Lithium, a soft and silvery metal, is the most commonly used element in various industries across the world. We might have heard of lithium-ion batteries, which are most in-demand these days due to their sustainable nature, lightweight, and vast applications from the aircraft industry to mini drones. But we have very few resources to extract lithium naturally, and the process is also very costly. These natural elements are the treasure in today’s world, but our inability to extract them efficiently is wasting their useful life along with their effectiveness. However, the U.S. Department of Energy’s Pacific Northwest National Laboratory has come up with a systematic and cost-effective procedure to obtain lithium from water.

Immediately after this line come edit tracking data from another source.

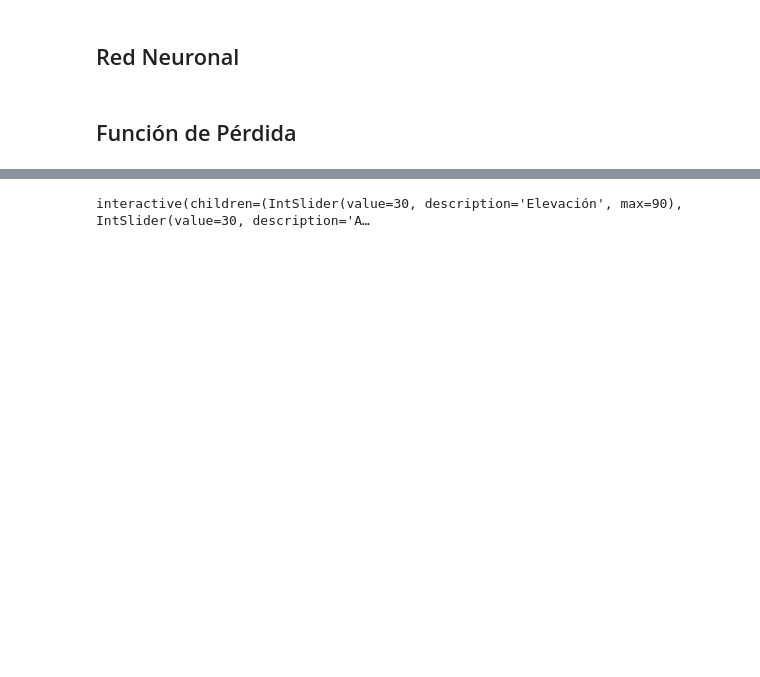
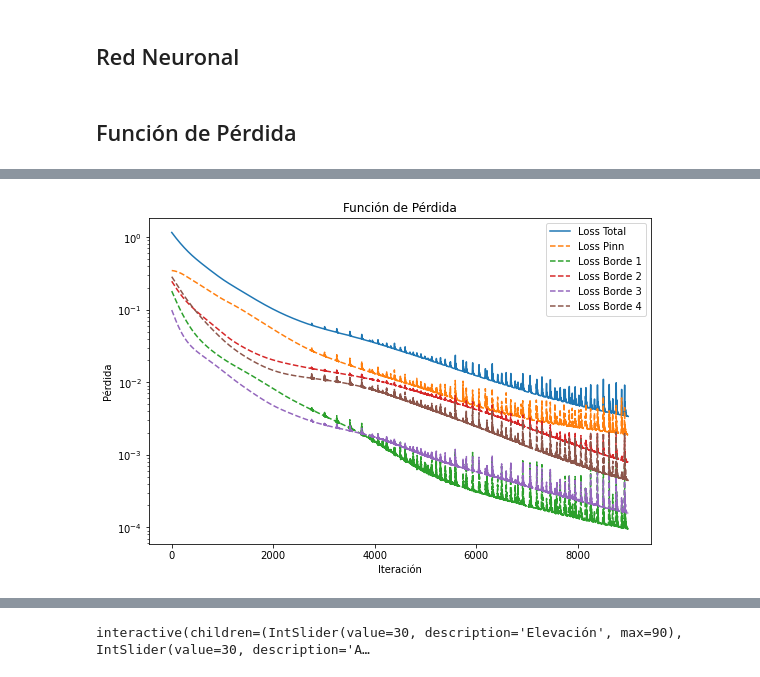
Before and after one commit to SebastianJaraCifuentes/PINNs, a Jupyter notebook: Laplaciano2D.ipynb, the cells around one changed output, grey strips where cells are left out. Saved outputs shown, nothing was run; the diff lists cells and outputs as text; code cells hidden in the pictures; blank space fills up the shorter version.

```diff
--- a/Laplaciano2D.ipynb
+++ b/Laplaciano2D.ipynb
@@ -147,11 +188,12 @@ def train_step(model, X_colocacion, X_borde_1, X_borde_2, X_borde_3, X_borde_4):
     return loss
 # %%
 #diccionario que guardará el conmputo de las componentes de la loss
-hist = {'loss': [2,3,4],
+hist = {'loss': [],
         'r_pinn': [],
-        'r_i': [],
         'r_1': [],
         'r_2': [],
+        'r_3': [],
+        'r_4': [],
         }
 # %%
 from time import time
@@ -166,8 +208,14 @@ t0 = time()
 for i in range(N+1):
     #Actualización de los pesos de la función de pérdida
     loss = train_step(model_1, X_r, X_1, X_2, X_3, X_4)
+    _, r_pinn, r_1, r_2, r_3, r_4 = compute_loss(model_1, X_r, X_1, X_2, X_3, X_4)
 
-    hist_1.append(loss.numpy())
+    hist['loss'].append(loss.numpy())
+    hist['r_pinn'].append(r_pinn.numpy())
+    hist['r_1'].append(r_1.numpy())
+    hist['r_2'].append(r_2.numpy())
+    hist['r_3'].append(r_3.numpy())
+    hist['r_4'].append(r_4.numpy())
 
     #Visualiza el avance de la función de pérdida
     if i%1000 == 0:
@@ -191,0 +241,18 @@ Tiempo de Cómputo: 106.07841897010803 segundos
+# %%
+#gráfica pérdida
+plt.figure(figsize=(9,6))
+
+plt.plot(range(len(hist['loss'][1000:])), hist['loss'][1000:], label = 'Loss Total')
+plt.plot(range(len(hist['r_pinn'][1000:])), hist['r_pinn'][1000:], label = 'Loss Pinn', linestyle = '--')
+plt.plot(range(len(hist['r_1'][1000:])), hist['r_1'][1000:], label = 'Loss Borde 1', linestyle = '--')
+plt.plot(range(len(hist['r_2'][1000:])), hist['r_2'][1000:], label = 'Loss Borde 2', linestyle = '--')
+plt.plot(range(len(hist['r_3'][1000:])), hist['r_3'][1000:], label = 'Loss Borde 3', linestyle = '--')
+plt.plot(range(len(hist['r_4'][1000:])), hist['r_4'][1000:], label = 'Loss Borde 4', linestyle = '--')
+plt.title('Función de Pérdida')
+plt.legend(loc='upper right')
+plt.yscale('log')
+plt.xlabel('Iteración')
+plt.ylabel('Pérdida')
+plt.show()
+# %% [output]
+[figure, added]
```
Also changed, not shown: parts of 20 cells of this notebook, 1 other file.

The procedure is still in its development phase in which small magnetic nanoparticles would be utilized to draw lithium from the wastewater. During the uprooting of oil and gas during different energy pumps across the U.S. and Canada, a large amount of wastewater is extracted from these plants, which contains rich minerals, including lithium. The traditional method in which this water is collected into large and expensive ponds for a considerable amount of time to make this water evaporate from this pond, leaving behind lithium, which would then be compiled at the end. The process is so tedious and time-consuming, along with its expensive nature.
Therefore, this novel way entails enumerating small iron-based particles into the water onto which these lithium particles get stuck. And then, upon extraction of these iron-based substances, lithium can easily be detached with the help of a magnet. This process is cost-efficient as well as time-saving. The CEO of Moselle Technologies in Texas said, “By using the magnetic nanoparticles to attach to the lithium particles in solution, we expect the resulting concentrate to be in a purer form, thereby reducing the cost of further processing. This will take out more than half the cost.”
Not only lithium but a lot of other elements rich in minerals can easily be extracted through the same technique, like cesium and antimony, etc. The director of Pacific Northwest National Laboratory gave a few cents on its applications by saying, “PNNL’s novel approach is truly remarkable.” It offers the promise of extracting critical minerals in a quick, cost-effective manner. And innovation like this just might be worth its weight in gold.”